Poster day, focusing on music rather than anything else
. Aesthetic Apparatus
design the kind of super slick, design-intensive posters that you can imagine framed on the wall of a large loft-style space. That's not a criticism, but the studio's aesthetic
does seem to inhabit the grey area between analogue and digital - fetishising the bright colours, imperfect alignments and thick ink of the screen-printing process while also owing a debt to the clip-art friendly, Mac-based graphics of the past decade.
The one-off gig poster has undergone something of a revival in recent years, making it the fly-poster's equivalent of vinyl (in direct opposition to the sterile, tissue-thin bulk-printed output of the major venues: the compact disc of the poster world). Artwork is lavish and runs are limited
. Websites abound.
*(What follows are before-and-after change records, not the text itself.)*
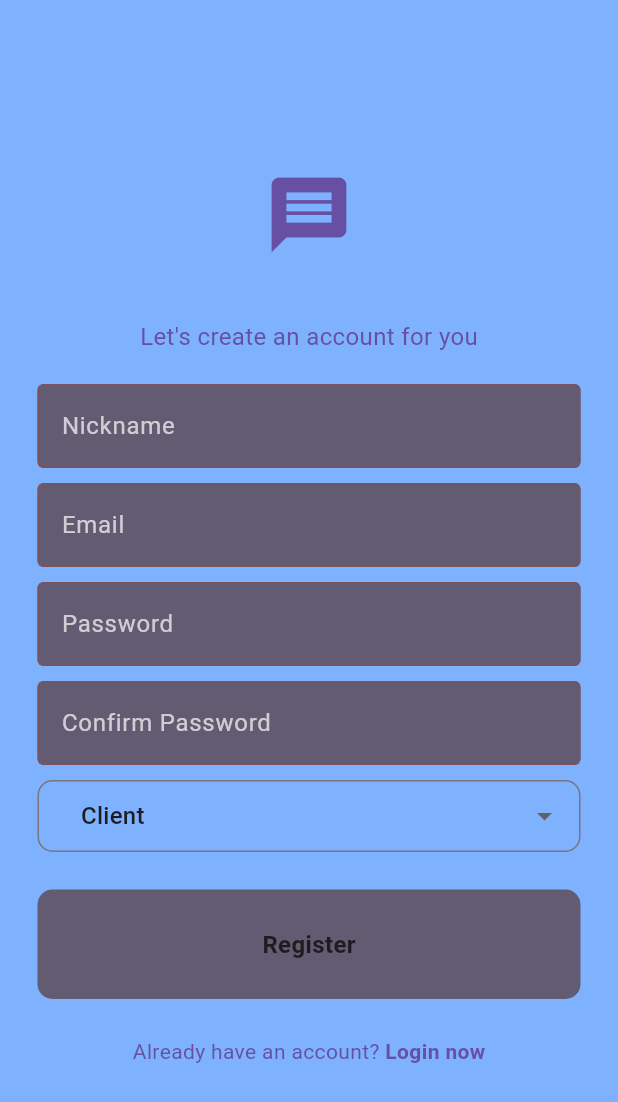
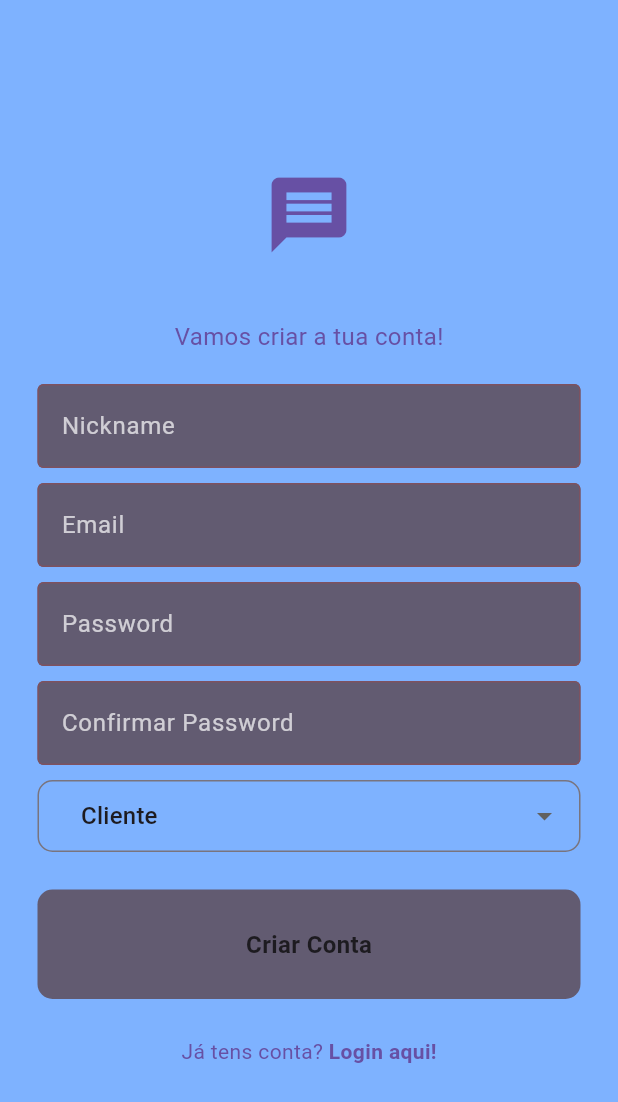
Before and after one commit to BMarujo/TastyBite, a Flutter app: the RegisterScreen screen opened directly, on a phone screen of 412 x 824 dp. Shown: the top 1102 px of the screen. Run offline on Flutter 3.47's test engine with Material 3 defaults, Android fonts, the phone set to English and light mode, and no system bars; our stand-ins replace chat_bubbles, cloud_firestore, firebase_auth, firebase_core, firebase_storage, flutter_local_notifications and 9 more; accounts and stored records are empty.

Commit message:
tradução

```diff
--- a/lib/home_screens/menu_screen.dart
+++ b/lib/home_screens/menu_screen.dart
@@ -236,9 +236,9 @@ class _MenuScreenState extends State<MenuScreen> {
             mainAxisSize: MainAxisSize.min,
             children: [
               Text('Prato: ${menuItem.name}'),
-              Text('Preço: \$${menuItem.price.toStringAsFixed(2)}'),
+              Text('Preço: ${menuItem.price.toStringAsFixed(2)}€'),
               const Divider(),
-              Text('Saldo atual: \$${wallet.balance.toStringAsFixed(2)}'),
+              Text('Saldo atual: ${wallet.balance.toStringAsFixed(2)}€'),
             ],
           ),
           actions: [
@@ -513,7 +513,7 @@ class _MenuScreenState extends State<MenuScreen> {
       }
     } catch (e) {
       // Lida com erros e retorna null em caso de falha
-      print('Erro ao buscar entregador disponível: $e');
+      print('Erro ao procurar entregador disponível: $e');
       return null;
     }
   }
--- a/lib/home_screens/messenger_screen/chatpage.dart
+++ b/lib/home_screens/messenger_screen/chatpage.dart
@@ -159,7 +159,7 @@ class _ChatScreenState extends State<ChatScreen> {
               children: [
                 Expanded(
                   child: MyTextField(
-                    hint: "Type a message....",
+                    hint: "Escrever uma mensagem....",
                     obsecure: false,
                     controller: controller,
                     focusNode: myFocusNode,
--- a/lib/home_screens/messenger_screen/messenger_screen.dart
+++ b/lib/home_screens/messenger_screen/messenger_screen.dart
@@ -125,7 +125,7 @@ class BuildUserList extends StatelessWidget {
                     padding: const EdgeInsets.symmetric(
                         horizontal: 20, vertical: 10),
                     child: Text(
-                      'Delivery Guys',
+                      'Entregadores',
                       style: TextStyle(
                         color: Theme.of(context).colorScheme.primary,
                         fontSize: 20,
@@ -145,7 +145,7 @@ class BuildUserList extends StatelessWidget {
                     padding: const EdgeInsets.symmetric(
                         horizontal: 20, vertical: 10),
                     child: Text(
-                      'Clients',
+                      'Clientes',
                       style: TextStyle(
                         color: Theme.of(context).colorScheme.primary,
                         fontSize: 20,
--- a/lib/login.dart
+++ b/lib/login.dart
@@ -148,7 +148,7 @@ class LoginPage extends StatelessWidget {
               height: 40,
             ),
             Text(
-              "Welcome back, You've been missed",
+              "Bem Vindo ao TastyBite",
               style: TextStyle(
                 fontSize: 16,
                 color: Theme.of(context).colorScheme.primary,
@@ -187,7 +187,7 @@ class LoginPage extends StatelessWidget {
               mainAxisAlignment: MainAxisAlignment.center,
               children: [
                 Text(
-                  "Not a member? ",
+                  "Novo utilizador?",
                   style: TextStyle(
                     color: Theme.of(context).colorScheme.primary,
                   ),
@@ -199,7 +199,7 @@ class LoginPage extends StatelessWidget {
                     Navigator.pushReplacement(context, route);
                   },
                   child: Text(
-                    "Register now",
+                    " Crie uma conta",
                     style: TextStyle(
                       fontWeight: FontWeight.bold,
                       color: Theme.of(context).colorScheme.primary,
--- a/lib/register_screen.dart
+++ b/lib/register_screen.dart
@@ -149,7 +149,7 @@ class _RegisterScreenState extends State<RegisterScreen> {
         context: context,
         builder: (context) {
           return const AlertDialog(
-            content: Text("Passwords don't match"),
+            content: Text("Passwords não coincidem!"),
           );
         },
       );
@@ -173,7 +173,7 @@ class _RegisterScreenState extends State<RegisterScreen> {
                 ),
                 const SizedBox(height: 40),
                 Text(
-                  "Let's create an account for you",
+                  "Vamos criar a tua conta!",
                   style: TextStyle(
                     fontSize: 16,
                     color: Theme.of(context).colorScheme.primary,
@@ -199,7 +199,7 @@ class _RegisterScreenState extends State<RegisterScreen> {
                 ),
                 const SizedBox(height: 10),
                 MyTextField(
-                  hint: "Confirm Password",
+                  hint: "Confirmar Password",
                   obsecure: true,
                   controller: pwConfirmController,
                 ),
@@ -232,15 +232,15 @@ class _RegisterScreenState extends State<RegisterScreen> {
                       return DropdownMenuItem<AccountType>(
                         value: value,
                         child: Text(value == AccountType.client
-                            ? 'Client'
-                            : 'Delivery Guy'),
+                            ? 'Cliente'
+                            : 'Entregador'),
                       );
                     }).toList(),
                   ),
                 ),
                 const SizedBox(height: 25),
                 MyButton(
-                  text: "Register",
+                  text: "Criar Conta",
                   onTap: () async {
                     await signUp(
                       emailController.text.trim(),
@@ -259,7 +259,7 @@ class _RegisterScreenState extends State<RegisterScreen> {
                   mainAxisAlignment: MainAxisAlignment.center,
                   children: [
                     Text(
-                      "Already have an account? ",
+                      "Já tens conta? ",
                       style: TextStyle(
                         color: Theme.of(context).colorScheme.primary,
                       ),
@@ -271,7 +271,7 @@ class _RegisterScreenState extends State<RegisterScreen> {
                         Navigator.pushReplacement(context, route);
                       },
                       child: Text(
-                        "Login now",
+                        "Login aqui!",
                         style: TextStyle(
                           fontWeight: FontWeight.bold,
                           color: Theme.of(context).colorScheme.primary,
--- a/lib/util/image.dart
+++ b/lib/util/image.dart
@@ -142,7 +142,7 @@ class _ImagePickerWidgetState extends State<ImagePickerWidget> {
                 height: 5,
               ),
               customButton(
-                title: 'Pick from Gallery',
+                title: 'Escolher da galeria',
                 icon: Icons.image_outlined,
                 onClick: () => getImage(ImageSource.gallery),
               ),
@@ -150,7 +150,7 @@ class _ImagePickerWidgetState extends State<ImagePickerWidget> {
                 height: 5,
               ),
               customButton(
-                title: 'Take a picture',
+                title: 'Tirar uma foto',
                 icon: Icons.camera_alt,
                 onClick: () => getImage(ImageSource.camera),
               ),
@@ -173,7 +173,7 @@ Widget customButton(
       child: Row(
         children: [
           Icon(icon),
-          const SizedBox(width: 10),
+          const SizedBox(width: 5),
           Text(title),
         ],
       ),
```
The Underground Art
of Marco Almera is what happens when design veers towards Day-glo, while Methane Studios
are fully immersed in the analogue/digital paradox, with a website that even looks like a handbill. This is a peculiarly American tradition, melding the pop sensibility of Warhol and Lichtenstein with the collage elements of punk, not to mention the dynamic layouts of stock car and demolition derby graphics, all finished off with the crisp, screen-printed aesthetic that is also a hallmark of early Quark/Photoshop layouts. Gigposters
has a huge collection (over 10,000), and invites submissions from bands, labels, venues and collectors to maintain its archives. Here you'll find everything from relatively mainstream (I
) to bands and venues you are guaranteed to have never heard of (I
, too many to mention).
That punk and post-punk music should have developed a poster tradition is all the more unusual given punk's stated desire to sweep away the aural and visual excesses of the 60s and 70s. Of course, the best-known rock posters remain the luminous psychedelic graphics produced on the West Coast during the heyday of the hippy movement (again, on-line resources are pretty spectacular, in particular I
). Swirling, intense graphics and lettering, with patterns and colours were seemingly derived from acid-trip visuals, made these posters stand out (this
has often been dubbed the first psychedlic poster) and remain influential (not to mention highly collectable
Strangely, this kind of thing just never really took off in the UK, and certainly not in the post-punk era. Even more unusually, British bands touring the US were frequently granted the design-poster treatment (I
), gracing them with an aesthetic that they could barely have carried off back home.